The box took some engineering. Literally. How to make a light-tight box with a projector inside it was a pretty fun puzzle to solve. Fortunately, my wonderful partner is an engineer and has become a collaborator on the construction of my works. Once designed, I used tools from the SE Portland Tool library to construct it. While carefully made, I chose to leave the box unfinished inside and out. This was so that it’s clear that the box is a vessel, not the main attraction. The view port took a lot of planning. It was the way people would relate to the whole piece. It had to look and feel just right and give the right viewing angle and range. A new HDTS friend who also lives in Portland helped me by fabricating the steel shaft, contouring it to the VR headset face mount I’d bought for the rim. It took a lot of doing on my part to figure out how to attach all the components and mount it to the box so that it was sturdy, comfortable, and light tight. 

Last came the video. I initially planned only to have animation on the can itself. Using simple white lines moving over a form reveals the complexity of that form in a way that never fails to excite me. Very quickly, though, I remembered the video of those purple mountains that frame Wonder Valley I’d taken from the back seat of the car as we drove out to the artworks that day. That’s the video playing behind and over the can. When installing Wonder Valley, I poured the sand under the can, wanting to recreate as much of its original place as possible.

This work is, in some ways, very different from my previous works. I usually put the viewer in the environment with the objects and light; a bodily relationship. Here, the work and the viewer are kept apart. It doesn’t feel that way, though. Viewing this piece feels immersive, protected, and transportive. To encounter it within the gallery, as it glows from across the room with tempting hints of it’s dancing insides, feels exciting and playful. It holds the histories of early cinema (kinetoscopes, aka “peep shows”), tourism (coin binoculars), national parks, post cards, and advertising, most of which are the grandchildren of white supremacist imperialism, as well as the newness of digital media and finely-tuned projection-mapping.

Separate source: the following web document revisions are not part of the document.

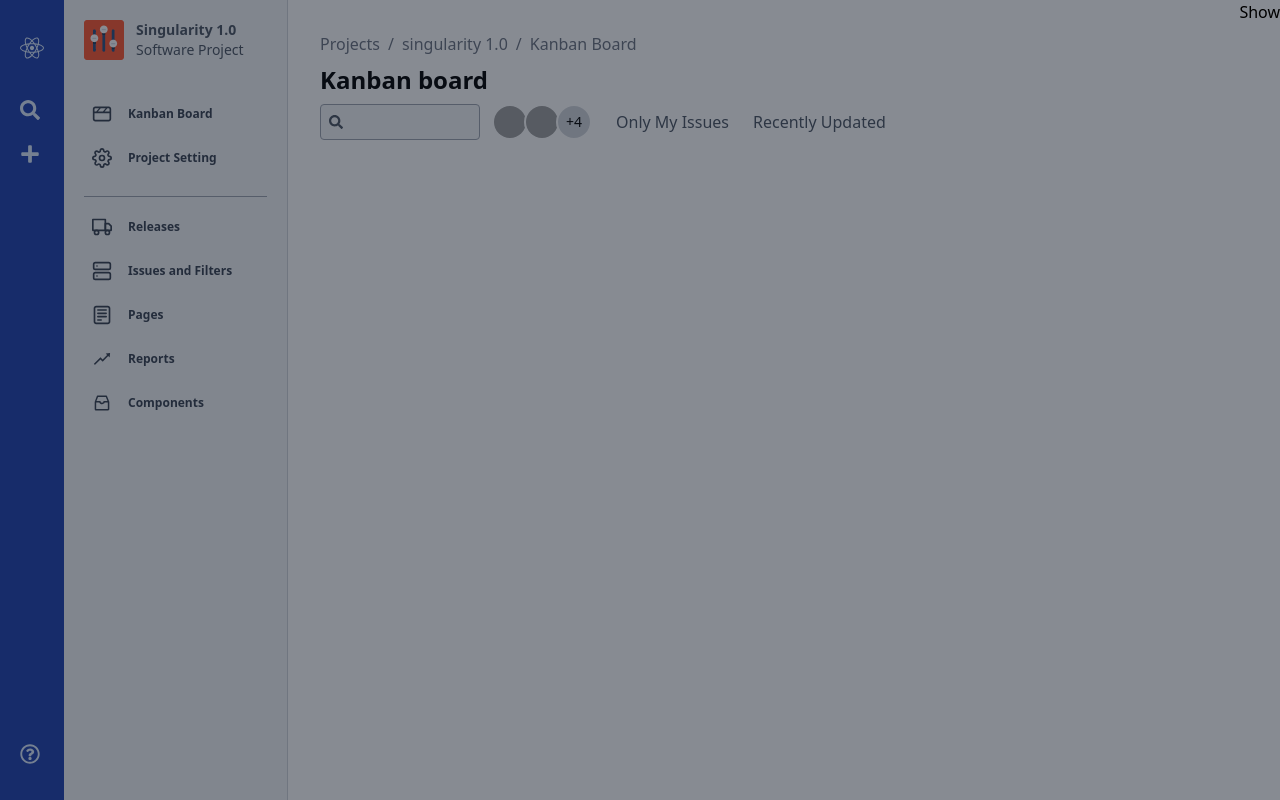
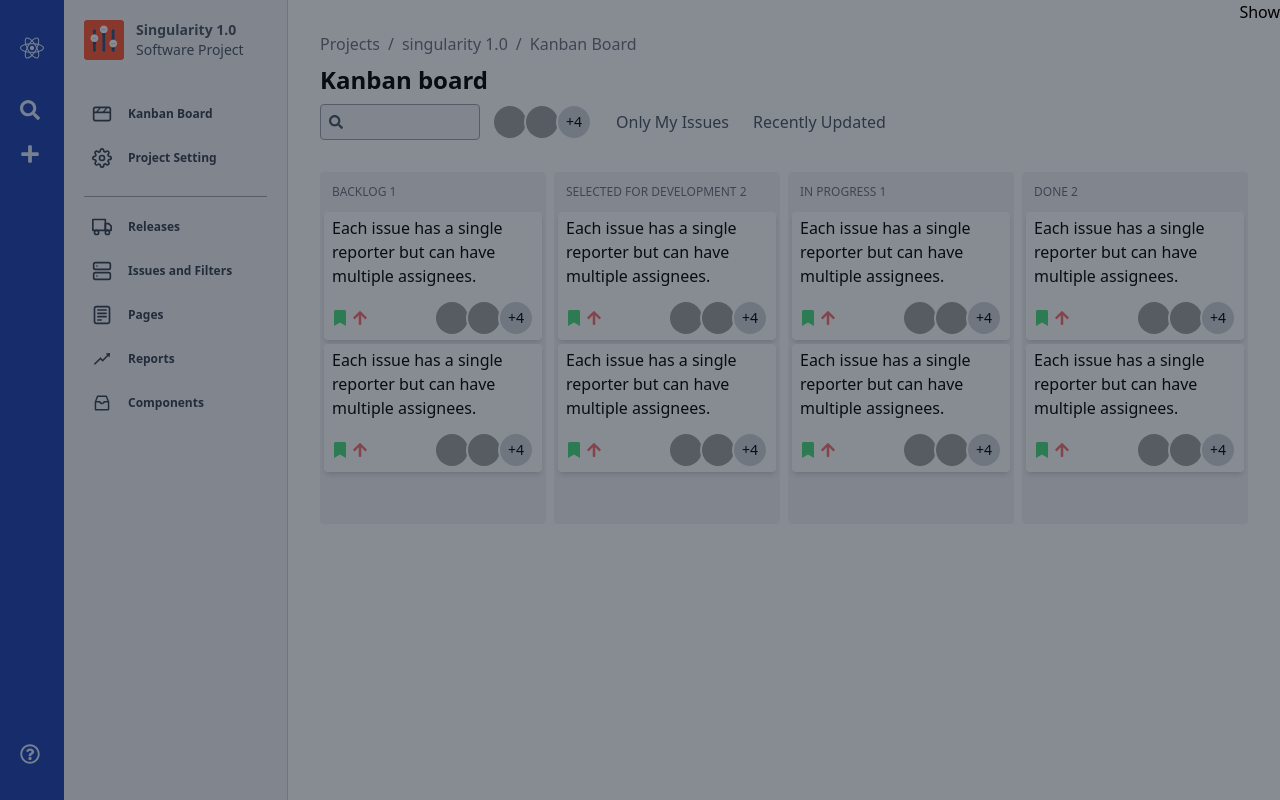
Before and after one commit to AbdulQaharRahmani/jira_clone, a React (Create React App) app: page / in a window 1280 px wide. Built offline with nearby package versions, Linux system fonts and the light colour scheme; grey boxes are pictures that could not be loaded.

Commit message:
issue container created

```diff
--- a/src/App.css
+++ b/src/App.css
@@ -1,14 +1,3 @@
 @tailwind base;
 @tailwind components;
 @tailwind utilities;
-
-.App {
-  text-align: center;
-}
-
-.q-max-h-11{
-  max-height: 80%;
-}
-.z-45{
-  z-index: 45;
-}
--- /dev/null
+++ b/src/components/Layout/Issue/Show/Issue.js
@@ -0,0 +1,20 @@
+import React from "react";
+import {FaSearch , FaBookmark , FaArrowUp} from 'react-icons/fa';
+import Contributers from "../../../Utilities/Contributers/Contributers";
+
+const Issue = ()=>{
+
+    return <div className="p-1 px-2 bg-white mb-1 rounded shadow-md  cursor-pointer hover:bg-gray-200">
+        <p className="">Each issue has a single reporter but can have multiple assignees.</p>
+        <div className="flex justify-between pt-3 items-center">
+            <div className="flex gap-1">
+                <FaBookmark className="text-green-400 "/>
+                <FaArrowUp className="text-red-400"/>
+            </div>
+            <div>
+                <Contributers className="w-7 h-7" hover={false} />
+            </div>
+        </div>
+    </div>
+}
+export default Issue;
--- /dev/null
+++ b/src/components/Layout/Issue/Show/IssueContainer.js
@@ -0,0 +1,14 @@
+import React from "react";
+import Issue from "./Issue";
+
+const IssueContainer = ({title , children})=>{
+
+    return <div className="w-full bg-gray-100 px-1 py-2  rounded">
+        <h1 className="px-2 pt-1 pb-3 uppercase text-gray-500 text-xs">{title}</h1>
+
+        <Issue />
+        <Issue />
+    </div>
+}
+
+export default IssueContainer;
--- a/src/components/Layout/KanbanBoard/KanbanBoard.js
+++ b/src/components/Layout/KanbanBoard/KanbanBoard.js
@@ -2,6 +2,7 @@ import React, { useState } from "react";
 import BreadCrumb from "../../Utilities/BreadCrumb";
 import Input from "../../Utilities/Input";
 import Contributers from "../../Utilities/Contributers/Contributers";
+import IssueContainer from "../Issue/Show/IssueContainer";
 const KanbanBoard = ({ className }) => {
   const [issueActive, setIssueActive] = useState(false);
   const [recentlyUpdatedActive, setRecentlyUpdatedActive] = useState(false);
@@ -11,10 +12,10 @@ const KanbanBoard = ({ className }) => {
   const recentlyUpdatedClick = (event) => {
     setRecentlyUpdatedActive(!recentlyUpdatedActive);
   };
-  const clearAll = ()=>{
-      setIssueActive(false);
-      setRecentlyUpdatedActive(false);
-  }
+  const clearAll = () => {
+    setIssueActive(false);
+    setRecentlyUpdatedActive(false);
+  };
 
   return (
     <div className={`p-8 ${className}`}>
@@ -24,7 +25,10 @@ const KanbanBoard = ({ className }) => {
         <h1 className="text-2xl font-bold py-2">Kanban board</h1>
         <div className="flex">
           <Input />
-          <Contributers />
+          <div className="px-4">
+            <Contributers />
+          </div>
+
           <div className="flex gap-2">
             <button
               className={`${
@@ -62,6 +66,12 @@ const KanbanBoard = ({ className }) => {
       </div>
 
       {/* Body */}
+      <div className="flex gap-2 h-96 items-stretch pt-8">
+        <IssueContainer title="Backlog 1"></IssueContainer>
+        <IssueContainer title="SELECTED FOR DEVELOPMENT 2"></IssueContainer>
+        <IssueContainer title="IN PROGRESS 1"></IssueContainer>
+        <IssueContainer title="DONE 2"></IssueContainer>
+      </div>
     </div>
   );
 };
--- a/src/components/Layout/Layout.js
+++ b/src/components/Layout/Layout.js
@@ -7,8 +7,11 @@ const Layout = () => {
     <div>
       <Sidebar />
       <div className="ml-16 flex">
+        <div className="w-56">
         <Navigation />
-          <KanbanBoard className="grow "/>
+        </div>
+
+          <KanbanBoard className="grow-1 "/>
 
       </div>
     </div>
--- a/src/components/Utilities/Contributers/Contributers.js
+++ b/src/components/Utilities/Contributers/Contributers.js
@@ -34,26 +34,26 @@ const images = [
   },
 ];
 
-const Contributers = () => {
+const Contributers = ({className , hover=true}) => {
   const myImages =
     images.length > 3
       ? [
           images[0],
           images[1],
           {
-            extra:  <RemainingContributerCount key={images[2].id} size={images.length - 2} />
+            extra:  <RemainingContributerCount key={images[2].id} size={images.length - 2} className={className} hover={hover}/>
           },
         ]
       : images;
   return (
-    <div className="flex px-4">
+    <div className="flex">
       {myImages.map(
         (item) =>
           item.image ? (
             <img
               src={item.image}
               key={item.id}
-              className="w-9 h-9 rounded-full hover:-translate-y-1 -ml-1 transition-all duration-200 cursor-pointer object-cover border-2 border-white"
+              className={`w-9 h-9 rounded-full ${ hover && 'hover:-translate-y-1'} -ml-1 transition-all duration-200 cursor-pointer object-cover border-2 border-white ${className}`}
             />
           ): item.extra
       )}
--- a/src/components/Utilities/Contributers/RemainingContributerCount.js
+++ b/src/components/Utilities/Contributers/RemainingContributerCount.js
@@ -1,9 +1,9 @@
 import React from "react";
 
-const RemainingContributerCount = ({ size }) => {
+const RemainingContributerCount = ({ size , className ,hover=true}) => {
   return (
     <span
-      className="flex items-center justify-center w-9 h-9 text-sm rounded-full hover:-translate-y-1 -ml-1 transition-all duration-200 cursor-pointer text-center bg-gray-300 border-2 border-white"
+      className={`flex items-center justify-center w-9 h-9 text-sm rounded-full ${ hover && 'hover:-translate-y-1'} -ml-1 transition-all duration-200 cursor-pointer text-center bg-gray-300 border-2 border-white ${className}`}
     >
       +{size}
     </span>
```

There’s a strange nostalgia and sadness to it, along with the thrill of the spectacle and oddity offered by the work itself. Mostly, though, what I feel in it is loss. It’s the loss of indigenous Americans who were and continue to be exterminated in the name of of imperialist delusions, and the loss of humanity within the settler colonists, themselves. Imperialism pays hush money to the privileged classes but that does not exempt us from enslavement. We just believe the lie that we’re free. And we stand by, believing we’re blameless, while people are caged and slaughtered.


© 2024 Pamela Hadley